What the task requires: Your task is to copy the listing exactly, with the pictures left out.

Records for this task:
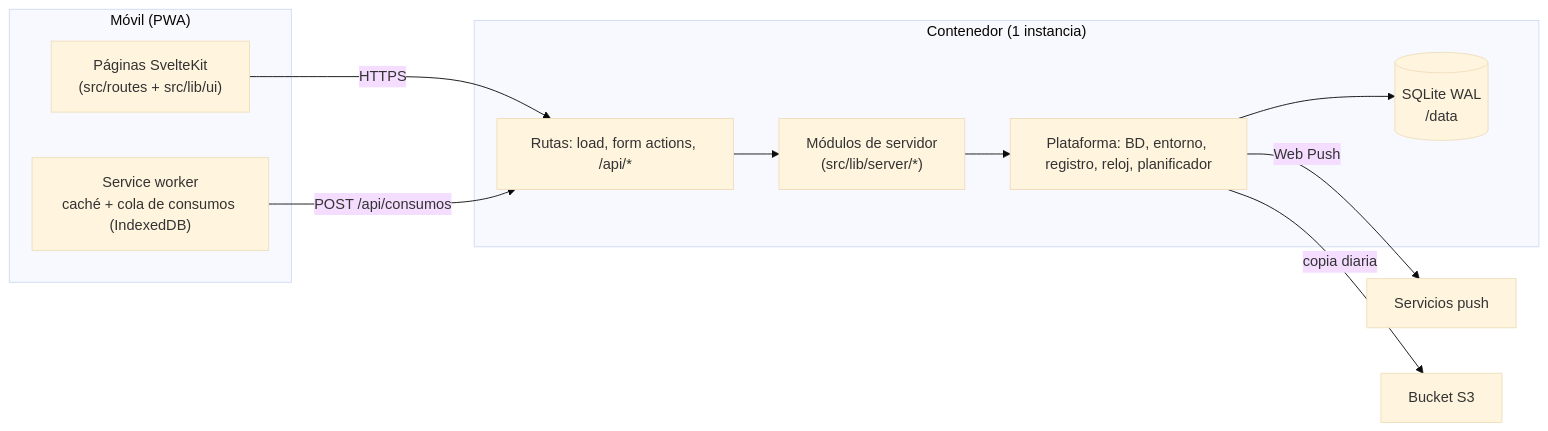
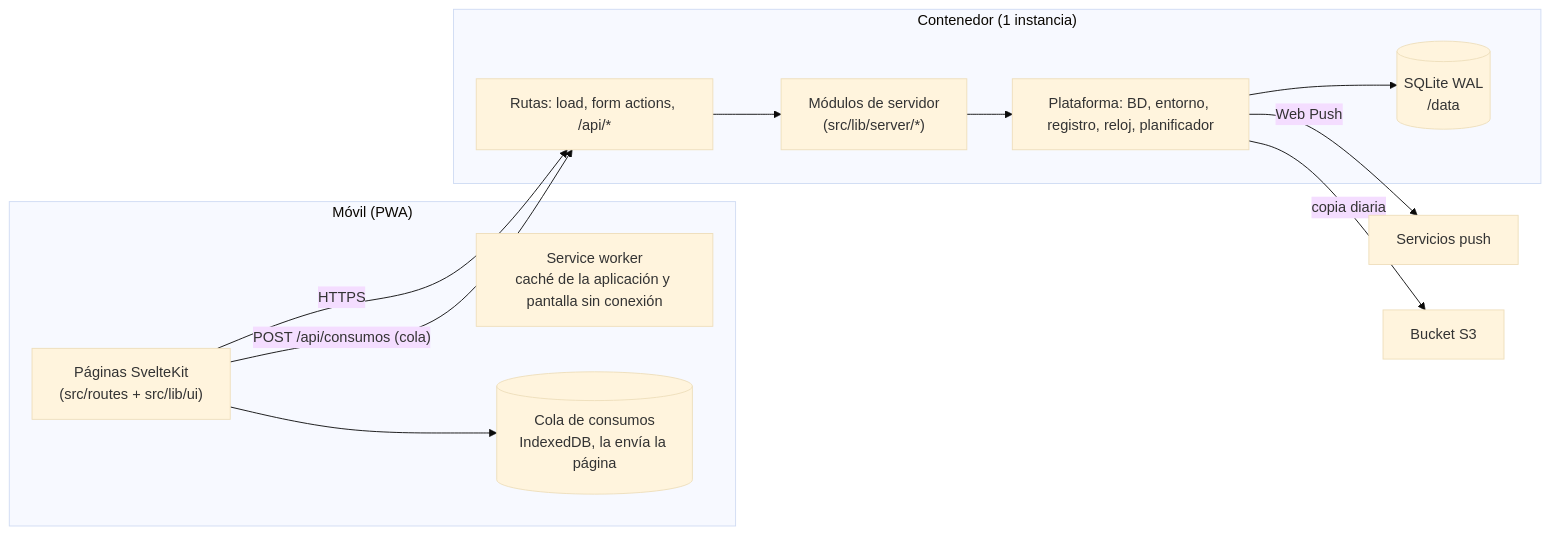
The first of 3 diagrams in ARCHITECTURE.md (danimardo/beCafe), drawn with Mermaid (base theme) before and after one commit. The commit also changed other lines of this file and 55 other files, not shown here.

First line of the commit message:
feat(f3): consumos con cola sin conexión, deshacer, anulación e historial

````diff
--- a/ARCHITECTURE.md
+++ b/ARCHITECTURE.md
@@ -11,18 +11,20 @@
 ```mermaid
 flowchart LR
   subgraph Movil["Móvil (PWA)"]
     UI["Páginas SvelteKit<br/>(src/routes + src/lib/ui)"]
-    SW["Service worker<br/>caché + cola de consumos (IndexedDB)"]
+    SW["Service worker<br/>caché de la aplicación y pantalla sin conexión"]
+    Q[("Cola de consumos<br/>IndexedDB, la envía la página")]
   end
   subgraph Servidor["Contenedor (1 instancia)"]
     R["Rutas: load, form actions, /api/*"]
     M["Módulos de servidor<br/>(src/lib/server/*)"]
     P["Plataforma: BD, entorno, registro, reloj, planificador"]
     DB[("SQLite WAL<br/>/data")]
   end
   UI -- HTTPS --> R
-  SW -- "POST /api/consumos" --> R
+  UI -- "POST /api/consumos (cola)" --> R
+  UI --> Q
   R --> M --> P --> DB
   P -- Web Push --> PUSH["Servicios push"]
   P -- "copia diaria" --> S3["Bucket S3"]
 ```
````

Result:
The first of 3 diagrams in ARCHITECTURE.md (danimardo/beCafe), drawn with Mermaid (base theme) before and after one commit. The commit also changed other lines of this file and 55 other files, not shown here.

First line of the commit message:
feat(f3): consumos con cola sin conexión, deshacer, anulación e historial

````diff
--- a/ARCHITECTURE.md
+++ b/ARCHITECTURE.md
@@ -11,18 +11,20 @@
 ```mermaid
 flowchart LR
   subgraph Movil["Móvil (PWA)"]
     UI["Páginas SvelteKit<br/>(src/routes + src/lib/ui)"]
-    SW["Service worker<br/>caché + cola de consumos (IndexedDB)"]
+    SW["Service worker<br/>caché de la aplicación y pantalla sin conexión"]
+    Q[("Cola de consumos<br/>IndexedDB, la envía la página")]
   end
   subgraph Servidor["Contenedor (1 instancia)"]
     R["Rutas: load, form actions, /api/*"]
     M["Módulos de servidor<br/>(src/lib/server/*)"]
     P["Plataforma: BD, entorno, registro, reloj, planificador"]
     DB[("SQLite WAL<br/>/data")]
   end
   UI -- HTTPS --> R
-  SW -- "POST /api/consumos" --> R
+  UI -- "POST /api/consumos (cola)" --> R
+  UI --> Q
   R --> M --> P --> DB
   P -- Web Push --> PUSH["Servicios push"]
   P -- "copia diaria" --> S3["Bucket S3"]
 ```
````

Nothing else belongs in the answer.